It was about this date , I suppose, that I read Bishop Butler's Analogy; the study of which has been to so many, as it was to me, an era in their religious opinions. Its inculcation of a visible Church, the oracle of truth and a pattern of sanctity, of the duties of external religion, and of the historical character Revelation, are characteristics of this great work which strike the reader at once; for myself, if I may attempt to determine what I most gained from it, it lay in two points, which I shall have an opportunity of dwelling on in the sequel; they are the underlying principles of a great portion of my teaching.
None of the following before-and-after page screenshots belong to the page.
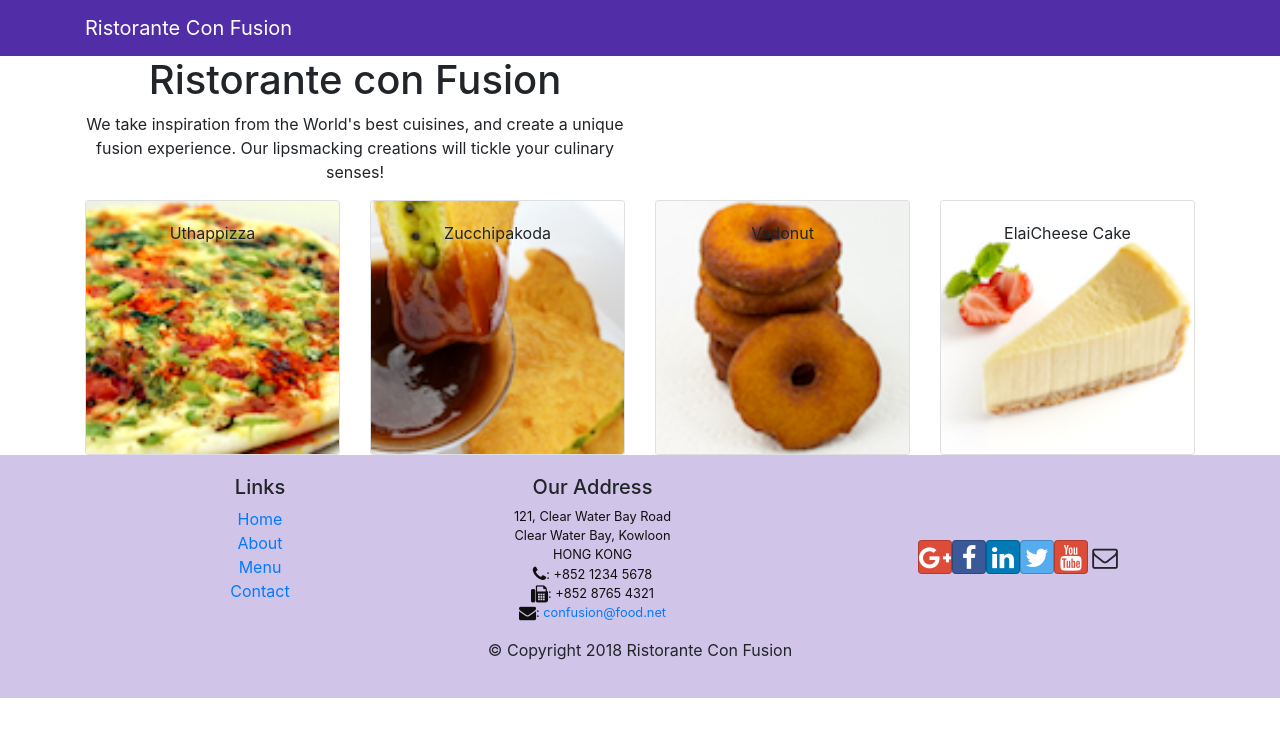
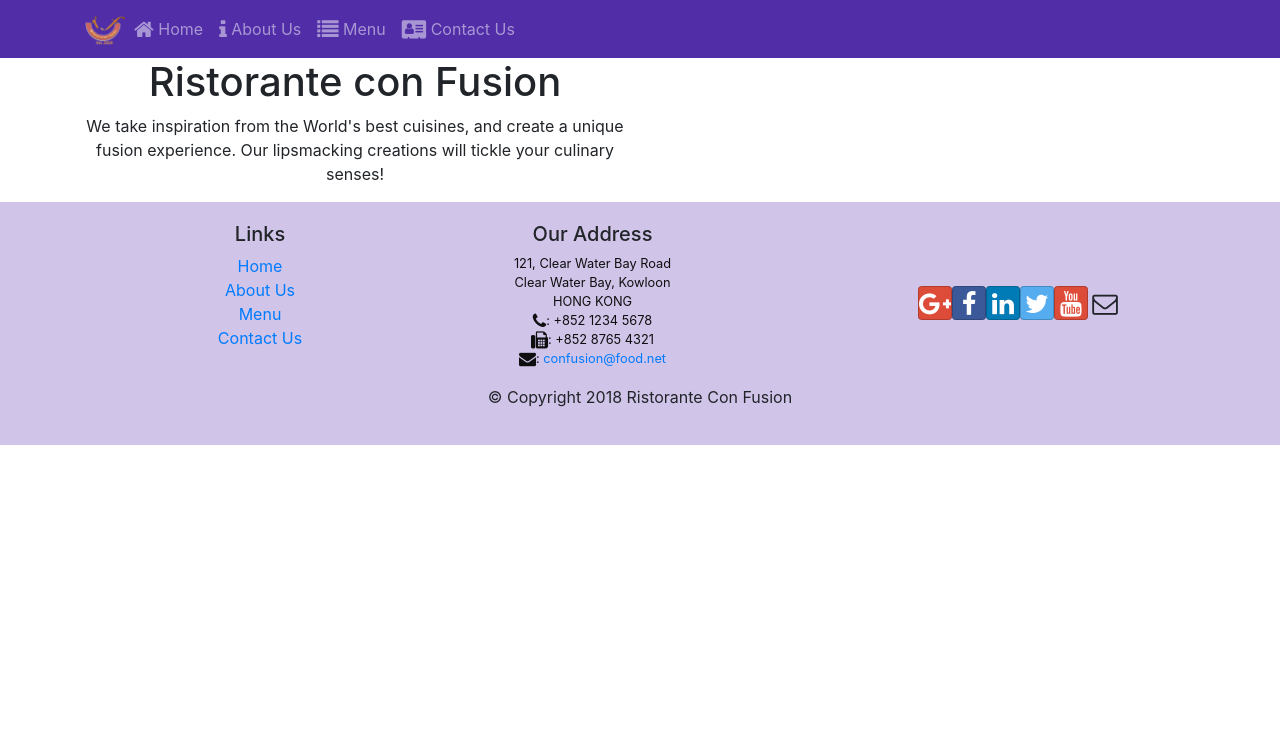
Before and after one commit to Binh2408/Confusion, a React (Create React App) app: page / in a window 1280 px wide. Shown: the top 736 px of the page. Built offline with nearby package versions, Linux system fonts and the light colour scheme.

Commit message:
React Rounter

```diff
--- a/package.json
+++ b/package.json
@@ -13,6 +13,7 @@
     "react": "^18.2.0",
     "react-dom": "^18.2.0",
     "react-popper": "^2.3.0",
+    "react-router-dom": "^6.13.0",
     "react-scripts": "^5.0.1",
     "reactstrap": "^9.1.10",
     "web-vitals": "^2.1.4"
--- a/src/App.js
+++ b/src/App.js
@@ -1,18 +1,44 @@
 
 import './App.css';
 import 'bootstrap/dist/css/bootstrap.min.css';
-import React, {Component} from 'react';
+import React, { Component } from 'react';
 import Main from './components/MainComponent';
-class App extends Component {
+import { BrowserRouter } from 'react-router-dom';
 
-  render() {
+
+function App() {
     return (
-      <div className="App">
-        <Main/>
-      </div>
+      <BrowserRouter>
+        <div className="App">
+          <Main />
+        </div>
+      </BrowserRouter>
+
     );
   }
-}
+
+// function App() {
+//   return (
+//     <BrowserRouter>
+//       <div className="App">
+//         <Main />
+//       </div>
+//     </BrowserRouter>
+
+//   );
+// }
+
+
+// class App extends Component {
+
+//   render() {
+//     return (
+//       <div className="App">
+//         <Main/>
+//       </div>
+//     );
+//   }
+// }
 
 
 export default App;
--- a/src/components/FooterComponent.js
+++ b/src/components/FooterComponent.js
@@ -1,17 +1,20 @@
 import React from 'react';
+import { Link } from 'react-router-dom';
+
 
 function Footer(props) {
-    return(
+    return (
         <div className="footer">
             <div className="container">
                 <div className="row justify-content-center">
                     <div className="col-4 offset-1 col-sm-2">
                         <h5>Links</h5>
                         <ul className="list-unstyled">
-                        <li><a href="#">Home</a></li>
-                        <li><a href="#">About</a></li>
-                        <li><a href="#">Menu</a></li>
-                        <li><a href="contactus.html">Contact</a></li>
+                            <li><Link to='/home'>Home</Link></li>
+                            <li><Link to='/aboutus'>About Us</Link></li>
+                            <li><Link to='/menu'>Menu</Link></li>
+                            <li><Link to='/contactus'>Contact Us</Link></li>
+
                         </ul>
                     </div>
                     <div className="col-7 col-sm-5">
--- a/src/components/HeaderComponent.js
+++ b/src/components/HeaderComponent.js
@@ -1,16 +1,50 @@
 import React, { Component } from 'react';
-import { Navbar, NavbarBrand, Jumbotron } from 'reactstrap';
+// import { Navbar, NavbarBrand, Jumbotron } from 'reactstrap';
+import { Nav, Navbar, NavbarBrand, NavbarToggler, Collapse, NavItem, Jumbotron } from 'reactstrap';
+import { NavLink } from 'react-router-dom';
+
 
 class Header extends Component {
+  constructor(props) {
+    super(props);
+
+    this.toggleNav = this.toggleNav.bind(this);
+    this.state = {
+      isNavOpen: false
+    };
+  }
+
+  toggleNav() {
+    this.setState({
+      isNavOpen: !this.state.isNavOpen
+    });
+  }
+
   render() {
-    return(
-    <React.Fragment>
-      <Navbar dark>
+    return (
+      <div>
+        <Navbar dark expand="md">
           <div className="container">
-            <NavbarBrand href="/">Ristorante Con Fusion</NavbarBrand>
+            <NavbarToggler onClick={this.toggleNav} />
+            <NavbarBrand className="mr-auto" href="/"><img src='assets/images/logo.png' height="30" width="41" alt='Ristorante Con Fusion' /></NavbarBrand>
+            <Collapse isOpen={this.state.isNavOpen} navbar>
+              <Nav navbar>
+                <NavItem>
+                  <NavLink className="nav-link" to='/home'><span className="fa fa-home fa-lg"></span> Home</NavLink>
+                </NavItem>
+                <NavItem>
+                  <NavLink className="nav-link" to='/aboutus'><span className="fa fa-info fa-lg"></span> About Us</NavLink>
+                </NavItem>
+                <NavItem>
+                  <NavLink className="nav-link" to='/menu'><span className="fa fa-list fa-lg"></span> Menu</NavLink>
+                </NavItem>
+                <NavItem>
+                  <NavLink className="nav-link" to='/contactus'><span className="fa fa-address-card fa-lg"></span> Contact Us</NavLink>
+                </NavItem>
+              </Nav>
+            </Collapse>
           </div>
         </Navbar>
-
           <div className="container">
             <div className="row row-header">
               <div className="col-12 col-sm-6">
@@ -19,10 +53,10 @@
               </div>
             </div>
           </div>
-
-    </React.Fragment>
+      </div>
     );
   }
 }
 
+
 export default Header;
--- /dev/null
+++ b/src/components/HomeComponent.js
@@ -0,0 +1,11 @@
+import React from 'react';
+
+function Home(props) {
+    return(
+      <div className="container">
+        <h4>Home</h4>
+      </div>
+    );
+}
+
+export default Home;
--- a/src/components/MainComponent.js
+++ b/src/components/MainComponent.js
@@ -5,28 +5,44 @@
 import { DISHES } from '../shared/dishes';
 import Header from './HeaderComponent';
 import Footer from './FooterComponent';
+import Home from './HomeComponent';
+import { Routes, Route, Navigate } from 'react-router-dom';
 
 class Main extends Component {
 
   constructor(props) {
     super(props);
     this.state = {
-        dishes: DISHES,
-        selectedDish: null
+      dishes: DISHES,
+      selectedDish: null
     };
   }
 
   onDishSelect(dishId) {
-    this.setState({ selectedDish: dishId});
+    this.setState({ selectedDish: dishId });
   }
 
   render() {
+    const HomePage = () => {
+      return (
+        <Home
+        />
+      );
+    }
+
     return (
       <div>
-        <Header/>
-        <Menu dishes={this.state.dishes} onClick={(dishId) => this.onDishSelect(dishId)} />
+        <Header />
+        <Routes>
+          <Route path='/home' Component={HomePage} />
+          <Route exact path='/menu' element={<Menu dishes = {this.state.dishes} onClick={(dishId)=> this.onDishSelect(dishId)}/>} />
+          <Route path="/home" element={<Navigate to="/Menu"/>}/>
+        </Routes>
+
+
+        {/* <Menu dishes={this.state.dishes} onClick={(dishId) => this.onDishSelect(dishId)} /> */}
         <DishDetail dish={this.state.dishes.filter((dish) => dish.id === this.state.selectedDish)[0]} />
-        <Footer/>
+        <Footer />
       </div>
     );
   }
--- a/src/components/MenuComponent.js
+++ b/src/components/MenuComponent.js
@@ -7,8 +7,8 @@
 
 function RenderMenuItem({ dish, onClick }) {
     return (
-        <Card
-            onClick={() => onClick(dish.id)}>
+        <Card onClick={() => onClick(dish.id)}>
+
             <CardImg width="100%" src={dish.image} alt={dish.name} />
             <CardImgOverlay>
                 <CardTitle>{dish.name}</CardTitle>
```
Also changed, not shown: 2 other files (tests, documents, lock files or other folders). Lines whose indentation alone changed are shown as unchanged.
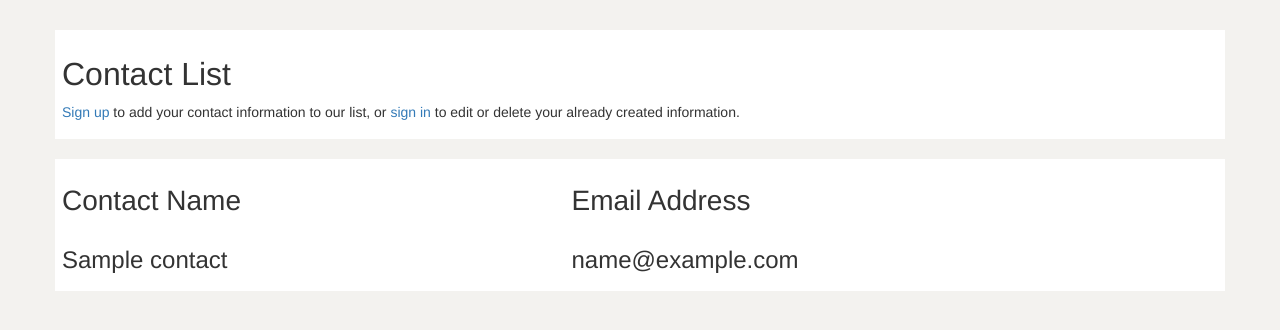
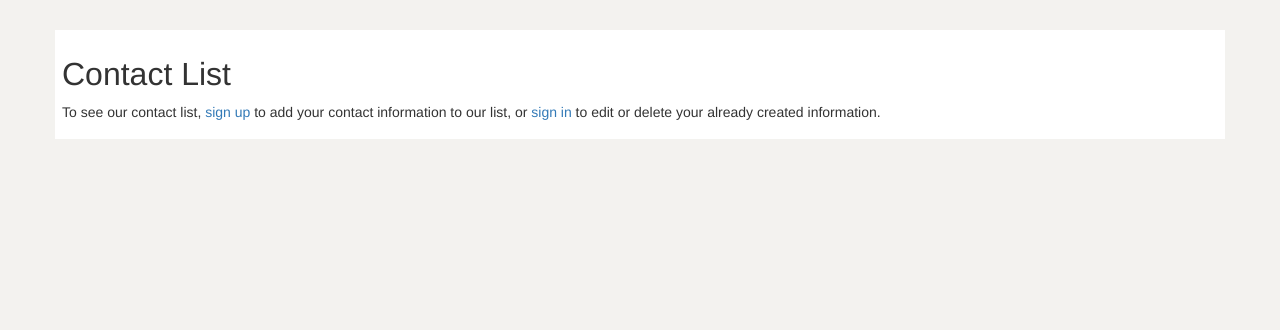
Before and after one commit to lkoblenc/project, a Flask app: template templates/contact.html in a window 1280 px wide. Shown: the part 53-383 px from the top of the page. Run offline with Flask 2, Linux system fonts and the light colour scheme; the template is opened without the code that fills it: values that come from a table or form of the project are taken from there, others are empty; tables that the repository leaves empty hold one stand-in row (values such as "Sample post"); some libraries are stand-ins or nearby versions.

Commit message:
users can see the contact list only if they're signed in

```diff
--- a/templates/contact.html
+++ b/templates/contact.html
@@ -17,9 +17,10 @@
 					{% if authenticated %}
 						<p>Hello {{username}}! If you already added your information, find it in the list to edit or delete it, otherwise, add your info in the form below.</p>
 					{% else %} <!-- if not signed in, a different message -->
-						<p><a href ="{{url_for('create')}}">Sign up</a> to add your contact information to our list, or <a href ="{{url_for('signin')}}">sign in</a> to edit or delete your already created information.</p>
+						<p>To see our contact list, <a href ="{{url_for('create')}}">sign up</a> to add your contact information to our list, or <a href ="{{url_for('signin')}}">sign in</a> to edit or delete your already created information.</p>
 					{% endif %}
 			</div>
+			{% if authenticated %}
 				<div class ="bg-layout col-lg-12 col-md-12 col-xs-12 ">
 					<table>
 						<tr>
@@ -55,6 +56,7 @@
 						{{ wtf.quick_form(form) }}
 					{% endif %}
 				</div>
+			{% endif %}
 		</div>
 	</main>
 </div>
```
Also changed, not shown: database.db. Lines whose indentation alone changed are shown as unchanged.
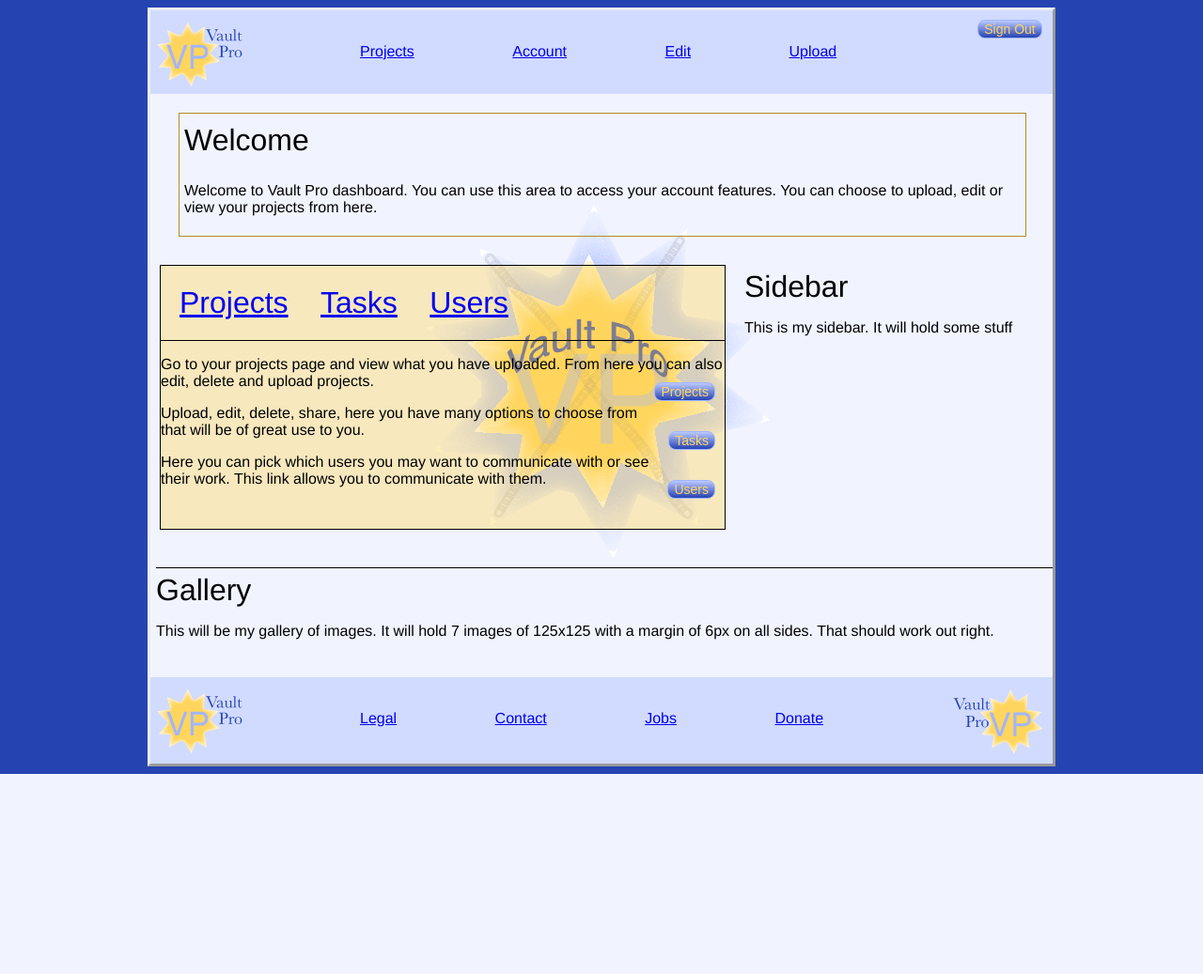
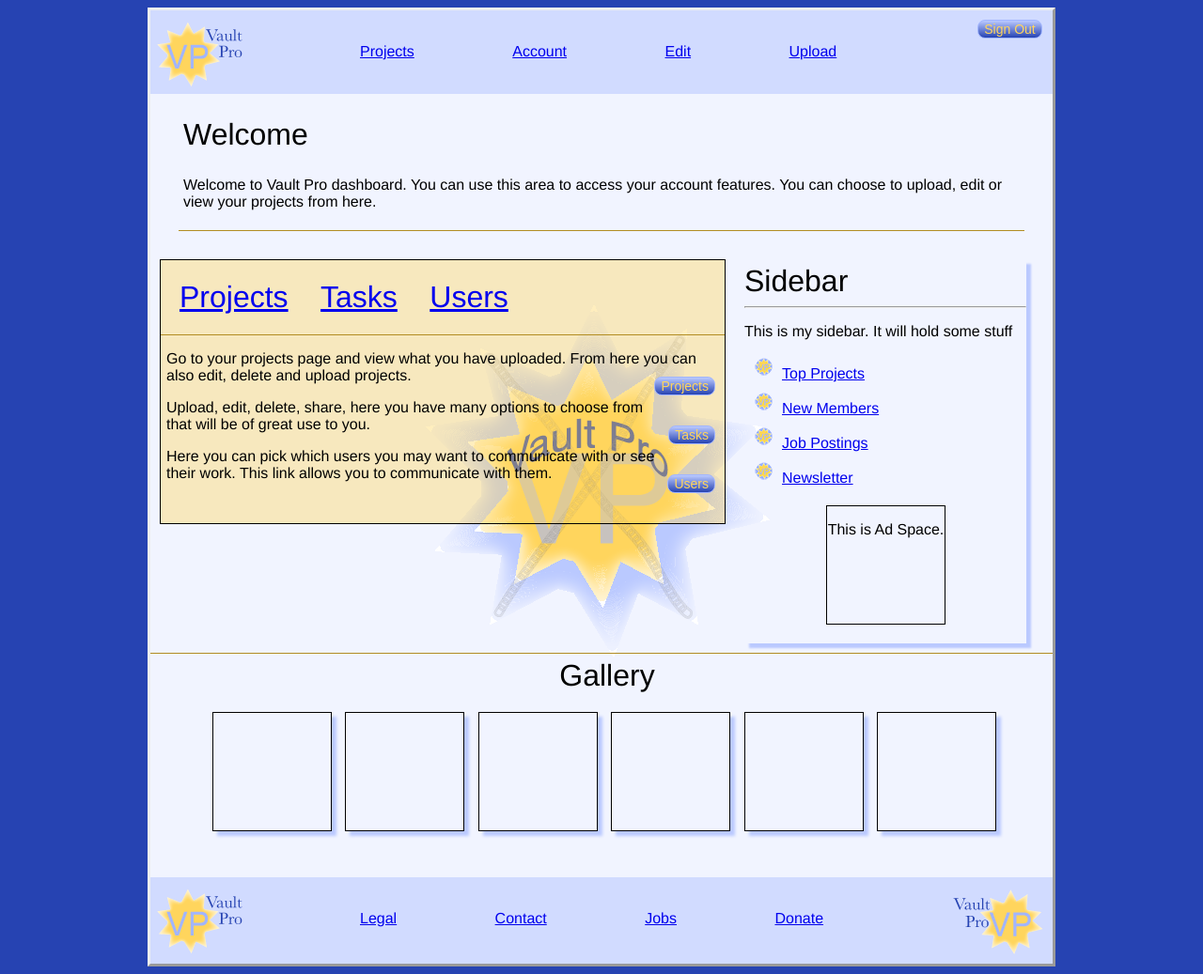
Before and after one commit to DaveGall/Gall_David_PWA2, a PHP site: page /Welcome.html in a window 1280 px wide. Shown: the whole page at 94% size. Before the commit the page ends 824 px from the top, so only its background shows below. Run offline with PHP 8.4, Linux system fonts and the light colour scheme.

Commit message:
Week 2
Finished most everything on the design end.

```diff
--- a/Gall_David_Project1/Welcome.html
+++ b/Gall_David_Project1/Welcome.html
@@ -46,12 +46,28 @@
     </div>
     <div id="sidebar">
         <h3>Sidebar</h3>
+        <hr>
         <p>This is my sidebar. It will hold some stuff</p>
+        <ul>
+            <li><a href="#">Top Projects</a> </li>
+            <li><a href="#">New Members</a> </li>
+            <li><a href="#">Job Postings</a> </li>
+            <li><a href="#">Newsletter</a> </li>
+        </ul>
+        <div id="adSpace"><p>This is Ad Space.</p></div>
     </div>
 
     <div id="gallery">
         <h2>Gallery</h2>
-        <p>This will be my gallery of images. It will hold 7 images of 125x125 with a margin of 6px on all sides. That should work out right. </p>
+
+        <ul>
+        <li class="image"></li>
+        <li class="image"></li>
+        <li class="image"></li>
+        <li class="image"></li>
+        <li class="image"></li>
+        <li class="image"></li>
+        </ul>
     </div>
 
 
--- a/Gall_David_Project1/css/style.css
+++ b/Gall_David_Project1/css/style.css
@@ -120,7 +120,7 @@ header .proLink {
 
 #main {
     width: 900px;
-    border: 1px solid #b28d22;
+    border-bottom: 1px solid #b28d22;
     margin: 20px 30px;
 }
 #main h1, #main p {
@@ -144,19 +144,56 @@ header .proLink {
 #tab-box {
     width: 600px;
     height: 200px;
-    border-top: 1px solid #000000;
+    border-top: 1px solid #b28d22;
+}
+#tab-box p {
+    margin-left: 6px;
 }
 #sidebar {
     width: 300px;
     margin: 10px;
     float: left;
     clear: right;
+    box-shadow: 5px 5px 2px #bac9ff;
 }
+#sidebar ul {
+    list-style-image: url("../images/App_Logo_03.png");
+}
+#sidebar ul li {
+    margin-top: 8px;
+}
+#adSpace {
+    width: 125px;
+    height: 125px;
+    border: 1px solid #000000;
+    margin: 20px 87px;
+}
+#adSpace p {
+    text-align: center;
+}
+
 #gallery {
     width: 960px;
     clear: both;
-    margin: 20px 6px;
-    border-top: 1px solid #000000;
+    margin: 20px 0;
+    padding-left: 6px;
+    border-top: 1px solid #b28d22;
+}
+.image {
+    border: 1px solid #000000;
+    width: 125px;
+    height: 125px;
+    box-shadow: 5px 5px 3px #bac9ff;
+}
+#gallery ul li {
+    display: inline-block;
+    margin: 5px;
+}
+#gallery h2 {
+    text-align: center;
+}
+#gallery ul {
+    margin: 15px;
 }
 
 /*#uploadBox, #projectBox {     /* Sets the dimension and styling for the main boxes on the welcome page
```
Also changed, not shown: Gall_David_Project1/images/App_Logo_03.png (added).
First, the very idea of an analogy between separate works of God leads to the conclusion that the system which is of less importance is economically or sacramentally connected with the more momentous, and of this conclusion the theory, to which I was inclined as a boy, viz. the unreality of material phenomena, is an ultimate resolution. At this time I did not make the distinction between matter itself and its phenomena, which is so necessary and so obvious in discussing the subject. Secondly, Butler's doctrine that Probability is the guide of life, led me, at least under the teaching to which a few years later I was introduced, to the question of the logical cogency of Faith, on which I have written so much. Thus to Butler I trace those two principles of my teaching, which have led to a charge against me both of fancifulness and of scepticism.
The last sentence, I think, is a sort of defensive argument. The Apologia Pro Vita Sua is an apology in the old sense, i.e., a defense; and by tracing his view to Butler, certainly someone that no one could reasonably consider either fanciful or skeptical, he effectively defangs these charges against himself.
Later, in discussing Keble's The Christian Year, which had an immense influence on the religious atmosphere of the time, he says,
Butler teaches us that probability is the guide of life. The danger of this doctrine, in the case of many minds, is, its tendency to destroy in them absolute certainty, leading them to consider every conclusion a doubtful, and resolving truth into an opinion, which it is safe to obey or to profess, but not possible to embrace with full internal assent. If this were to be allowed, then the celebrated saying, "O God, if there be a God, save my soul, if I have a soul!" would be the highest measure of devotion:--but who can really pray to a Being, about whose existence he is seriously in doubt?
This problem certainly who cannot be laid at the door of Butler, who insists that probability is only one consideration among many; but Newman seems clearly to recognize that this is not a Butlerian problem, but a problem that has arisen "in the case of many minds" when they have taken up emphasizing probability as the guide of life.
What is interesting, however, is how Newman goes on to fuse Butler with Keble:
I considered that Mr. Keble met this difficulty by ascribing the firmness of assent which we give to religious doctrine, not to the probabilities which introduced it, but to the living power of faith and love which accepted it. In matters of religion, he seemed to say, it is not merely probability which makes us intellectually certain, but probability as it is put to account by faith and love. It is faith and love which give to probability a force which it has not in itself. Faith and love are directed towards an Object; in the vision of that Object they live; it is that Object, received in faith and love, which renders it reasonable to take probability as sufficent for internal conviction. Thus the argument about Probability, in the matter of religion, became an argument from Personality, which in fact is one form of the argument from Authority.
This move, if it could be made, would be an immensely important one; but Newman recognized that there were unresolved issues brought up by it (as he says, "It was beautiful and religious, but it did not even profess to be logical"), so he began to try to work it out more rigorously in his University Sermons, Essay on Ecclesiastical Miracles, and Essay on Development of Doctrine, in other words, the major works of his late Anglican period that led up to his conversion to Catholicism. Although he doesn't say so here, this line of thought still seems to me to be prominent in his Catholic period, e.g., in the brilliant Essay in Aid of a Grammar of Assent. (I hope at some point in the future to look at this work and the critique of it in H. H. Price's interesting Gifford Lectures, Belief, and put up thoughts on it on this weblog.)